If the next few decades go well, humans could find themselves living and working away from Earth on the moon or Mars. We’ll need lots of raw materials to sustain human endeavors on other planets, and a new project on the International Space Station (ISS) demonstrates how we can make space mining over 400 percent more efficient. All you need is a bacterial care package from home.
Everything we send into orbit comes with a cost, and the numbers are not small. The cheapest option currently available, the SpaceX Falcon Heavy, clocks in at $1,500 per kilogram of payload. And this is a discounted bulk rate. If you’re looking to send something smaller into space, the Falcon 9 costs about $2,700 per kilogram. Naturally, this makes collecting resources in space an appealing option, a process called in-situ resource utilization.
On Earth, bacteria are responsible for freeing up minerals like iron and magnesium trapped in rocks, making them easier to extract. Some mining operations have also turned to bacteria as a way to reduce the usage of toxic chemicals, a process called biomining. The lack of such bacteria in space could make an already risky mining operation even more difficult, but a team from the University of Edinburgh spent the last ten years developing a technology that shows how we might harness bacteria to do the same job on the moon or Mars.
The team created small matchbook-sized devices called biomining reactors, and 18 of them were sent up to the ISS in July 2019 for testing in low-gravity environments. The goal was to determine if bacteria will have the same rock weathering effects on the moon or Mars. The reactors contained a solution rich in one of several bacterial species, or with no bacteria at all as a control. Along with the bacteria, each reactor had a piece of volcanic basalt, a type of rock that is common on the moon and contains minerals that can be freed up by bacteria.
According to the study in Nature Communications, the ISS crew did not note any significant difference in the rock-weathering function of bacteria with simulated Mars gravity, simulated Earth gravity, or the microgravity of the station. While two of the three bacteria didn’t have much effect on weathering, testing on a bacteria called Sphingomonas desiccabilis showed a massive boost. These organisms were able to increase mineral availability in the reactor between 111.9 and 429.2 percent compared with the controls.
The researchers also noted that bacterial concentrations reached the same levels in all tested gravity conditions, probably because they had plenty of nutrients. That means biomining in space is feasible, provided you can keep your bacterial helpers well-fed. It’s not currently economically viable to send mined materials back to Earth, but biomining could help sustain a long-term human presence in space.
New Analysis of Iconic Miller-Urey Origin of Life Experiment Asks More Questions Than It Answers

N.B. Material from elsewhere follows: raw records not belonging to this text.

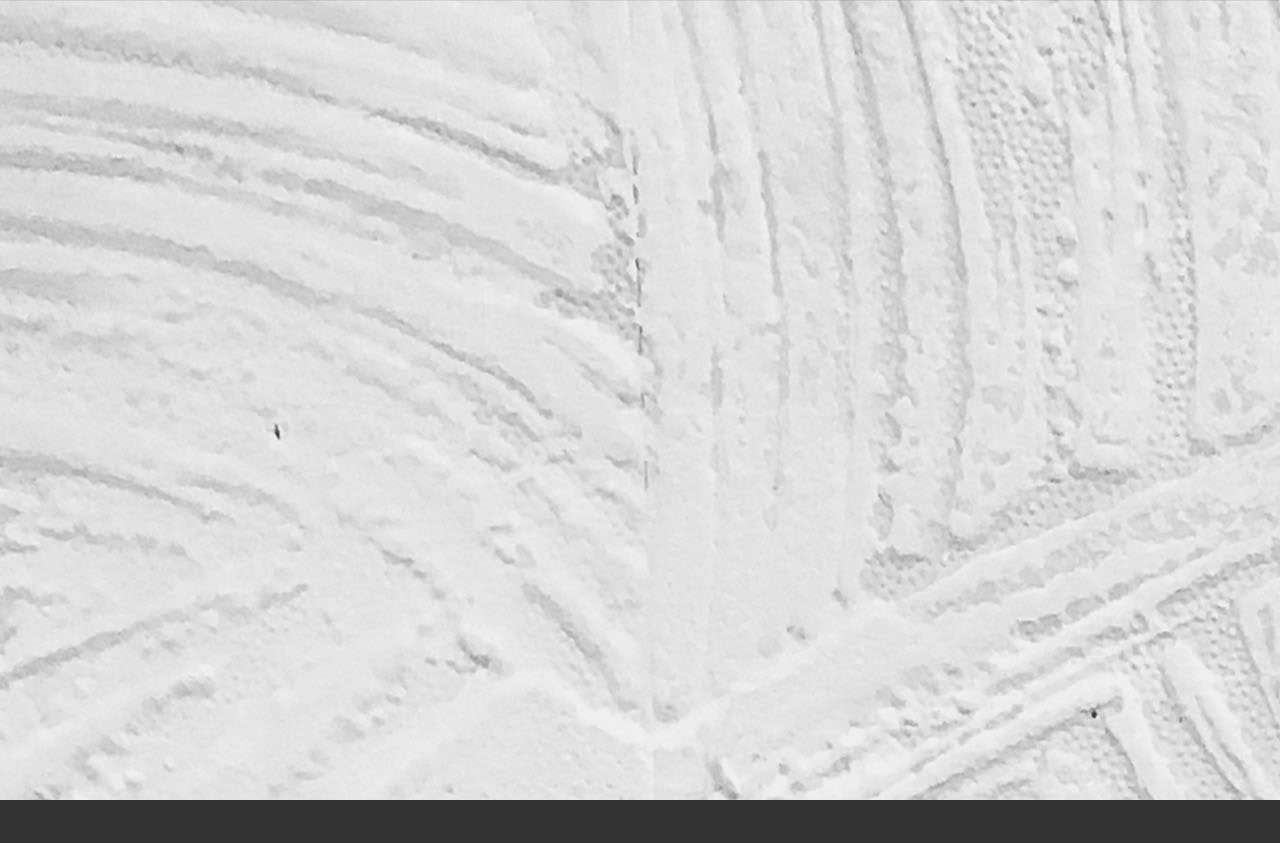
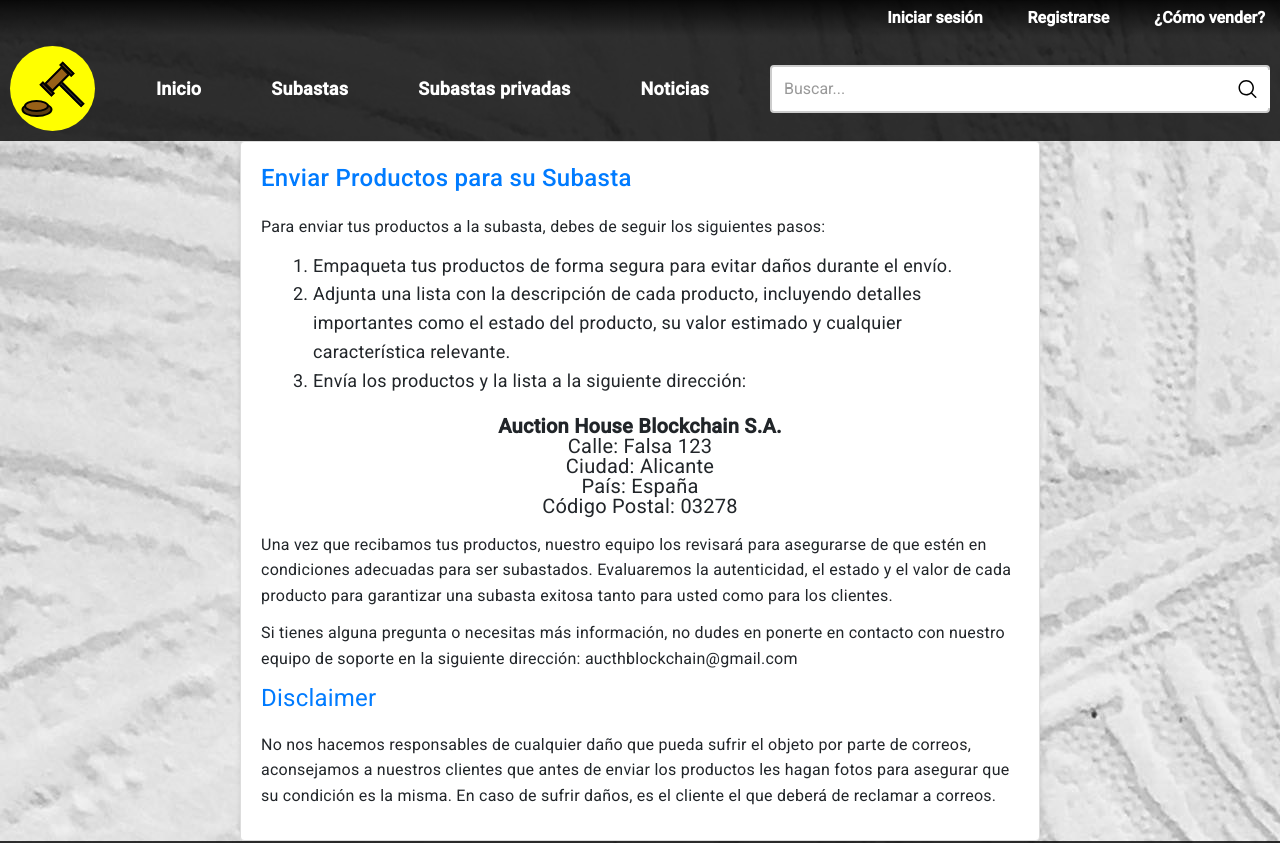
Before and after one commit to VicentevonEverec/Auction-Blockchain, an Angular app in the folder AuctionHouseWeb/: page /how-to-sell in a window 1280 px wide. Before the commit this address led to /. Shown: the top 843 px of the page. Before the commit the page ends 800 px from the top, so only its background shows below. Built offline with nearby package versions, Linux system fonts and the light colour scheme.

Commit message:
How To Sell hecha

```diff
--- a/AuctionHouseWeb/src/app/app-routing.module.ts
+++ b/AuctionHouseWeb/src/app/app-routing.module.ts
@@ -1,10 +1,12 @@
 import { NgModule } from '@angular/core';
 import { RouterModule, Routes } from '@angular/router';
 import { HomeComponent } from './home/home.component';
+import { HowToSellComponent } from './how-to-sell/how-to-sell.component';
 
 const routes: Routes = [
   { path: '', redirectTo: '/home', pathMatch: 'full' },
-  { path: 'home', component: HomeComponent }
+  { path: 'home', component: HomeComponent },
+  { path: 'how-to-sell', component: HowToSellComponent }
 ];
 
 @NgModule({
--- a/AuctionHouseWeb/src/app/app.module.ts
+++ b/AuctionHouseWeb/src/app/app.module.ts
@@ -18,6 +18,7 @@ import { FormsModule } from '@angular/forms'; // Import FormsModule for ngModel
 import { SearchFilterComponent } from './search-filter/search-filter.component';
 import { UserHeaderComponent } from './user-header/user-header.component';
 import { ScrollService } from './home/scroll.service';
+import { HowToSellComponent } from './how-to-sell/how-to-sell.component';
 
 @NgModule({
   declarations: [
@@ -28,6 +29,7 @@ import { ScrollService } from './home/scroll.service';
     HomeComponent,
     SearchFilterComponent,
     UserHeaderComponent,
+    HowToSellComponent,
   ],
   imports: [
     BrowserModule,
--- /dev/null
+++ b/AuctionHouseWeb/src/app/how-to-sell/how-to-sell.component.html
@@ -0,0 +1,40 @@
+<div>
+    <app-user-header></app-user-header>
+    <app-header></app-header>
+
+    <div class="auction-content">
+      <h2> Enviar Productos para su Subasta </h2>
+      <p> Para enviar tus productos a la subasta, debes de seguir los siguientes pasos: </p>
+
+      <ol>
+        <li>Empaqueta tus productos de forma segura para evitar daños durante el envío.</li>
+        <li>Adjunta una lista con la descripción de cada producto, incluyendo detalles importantes como el estado
+          del producto, su valor estimado y cualquier característica relevante.</li>
+        <li>Envía los productos y la lista a la siguiente dirección:</li>
+      </ol>
+
+      <div class="centered-address">
+        <address class="fake-address">
+            <strong>Auction House Blockchain S.A.</strong><br>
+            Calle: Falsa 123<br>
+            Ciudad: Alicante<br>
+            País: España<br>
+            Código Postal: 03278<br>
+        </address>
+      </div>
+
+      <p> Una vez que recibamos tus productos, nuestro equipo los revisará para asegurarse de que
+        estén en condiciones adecuadas para ser subastados. Evaluaremos la autenticidad, el estado y el valor de
+        cada producto para garantizar una subasta exitosa tanto para usted como para los clientes.</p>
+
+      <p> Si tienes alguna pregunta o necesitas más información, no dudes en ponerte en contacto con nuestro equipo
+        de soporte en la siguiente dirección: aucthblockchain@gmail.com</p>
+
+        <h3> Disclaimer </h3>
+        <p> No nos hacemos responsables de cualquier daño que pueda sufrir el objeto por parte de correos, aconsejamos
+            a nuestros clientes que antes de enviar los productos les hagan fotos para asegurar que su condición es la misma.
+            En caso de sufrir daños, es el cliente el que deberá de reclamar a correos.</p>
+    </div>
+
+    <app-footer></app-footer>
+  </div>
--- /dev/null
+++ b/AuctionHouseWeb/src/app/how-to-sell/how-to-sell.component.scss
@@ -0,0 +1,48 @@
+
+  .auction-content {
+    max-width: 800px;
+    margin: 0 auto;
+    padding: 20px;
+    background-color: #ffffff;
+    border: 1px solid #ddd;
+    border-radius: 4px;
+    box-shadow: 0 2px 4px rgba(0, 0, 0, 0.1);
+  }
+
+  h2, h3 {
+    color: #007bff;
+    font-size: 24px;
+    margin-bottom: 20px;
+  }
+
+  p {
+    font-size: 16px;
+    line-height: 1.6;
+  }
+
+  ol {
+    list-style: decimal;
+    margin-left: 20px;
+    margin-bottom: 20px;
+  }
+
+  li {
+    font-size: 18px;
+    line-height: 1.6;
+  }
+
+  .center-address {
+    display: flex;
+    justify-content: center;
+    align-items: center;
+    height: 100%;
+  }
+
+  .fake-address {
+    font-size: 20px;
+    text-align: center; /* Centrar el contenido del <address> */
+  }
+
+  .fake-address strong {
+    font-weight: bold;
+  }
```
Also changed, not shown: AuctionHouseWeb/src/app/how-to-sell/how-to-sell.component.ts (added, +10 -0 lines), 1 other file (tests, documents, lock files or other folders).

Building on the original Miller-Urey experiments, new work shows that some ingredients of the "primordial soup" came from a thoroughly unexpected place. The results may have implications for our search for life off-planet — as well as our quest to understand how it arose here on Earth.
Fermilab Experiment Hints at New Fundamental Force of Nature
The team working on Fermilab's Muon g−2 experiment has reported a tantalizing hint of a new type of physics. If confirmed, this would become the fifth fundamental force in the universe.
Scientists Create ‘Coldest Temperature Ever’ by Dropping Experiment From a Building
As far as we can tell from modern science, there's no upper limit to temperature. There sure is a lower limit, though. We call that absolute zero, measured as -273.15 °C (-459.67 °F). Scientists have yet to reach that limit in any experiment, but they're getting close. A team of physicists in Germany has gotten closer than ever before, reaching a temperature of 38 trillionths of a degree from absolute zero.